It's not exactly news that elections can be weird, but when it comes to U.S. Senate "classes," it's the norm. This has to do with Senators' six-year terms and the ups and downs of presidential and mid-term election cycles.
Here's why: Only 33 of the 100 Senate seats are up for re-election in 2012, and because of those presidential/midterm cycles, there's a distinct rhythm to these things. This is Class I, which picked up eight seats in the notable 1994 Republican Revolution election. This meant that when it came time for Class I to stand election again in 2000, Republicans were defending more seats, and lost four of them, knotting the Senate at 50-50. Then in 2006, the Democrats went on a mid-term tear and gained six seats and 51-49 control of the Senate.
Which brings us to today. Heading into 2012, Class I consists of 23 Democrats and 10 Republicans.
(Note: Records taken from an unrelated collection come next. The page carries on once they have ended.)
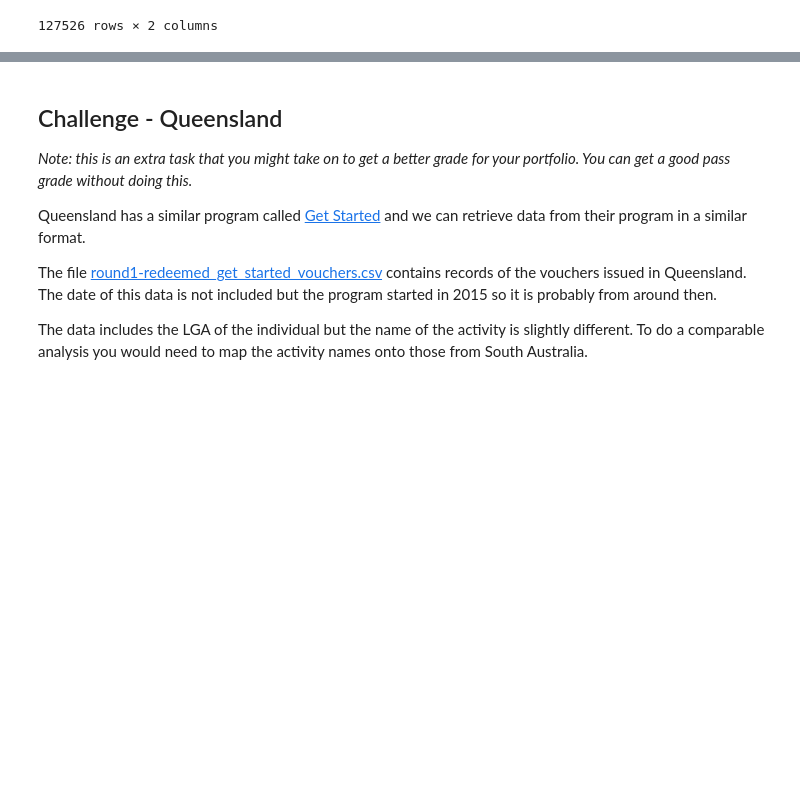
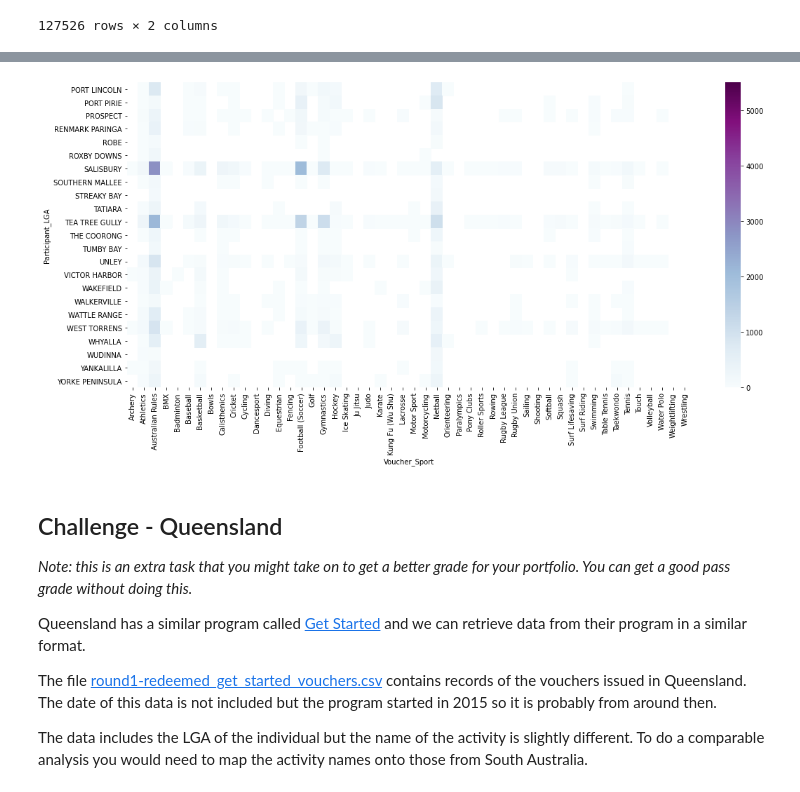
Before and after one commit to xuyenlinhHuynh/data-science-portfolio-xuyenlinhHuynh, a Jupyter notebook: Portfolio 2.ipynb, the cells around one changed output, grey strips where cells are left out. Drawn from its saved outputs; the diff is of its cells as text; code cells hidden in the pictures; blank space fills up the shorter version.

```diff
--- a/Portfolio 2.ipynb
+++ b/Portfolio 2.ipynb
@@ -230,3 +289,9 @@ Name: Participant_LGA, Length: 69, dtype: int64
+# %%
+fig, ax = plt.subplots(figsize=(18, 8))
+sns.heatmap(lga_group[46:], cmap="BuPu", vmin = 0, vmax= 5500)
+plt.show()
+# %% [output]
+[figure, added]
 # %% [markdown]
 ## Challenge - Queensland
 
```
Also changed, not shown: parts of 8 cells of this notebook.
From a political science perspective, that means Democrats are on the defensive, because a 23-10 majority means there just aren't that many seats to be gained, and lots of seats to protect .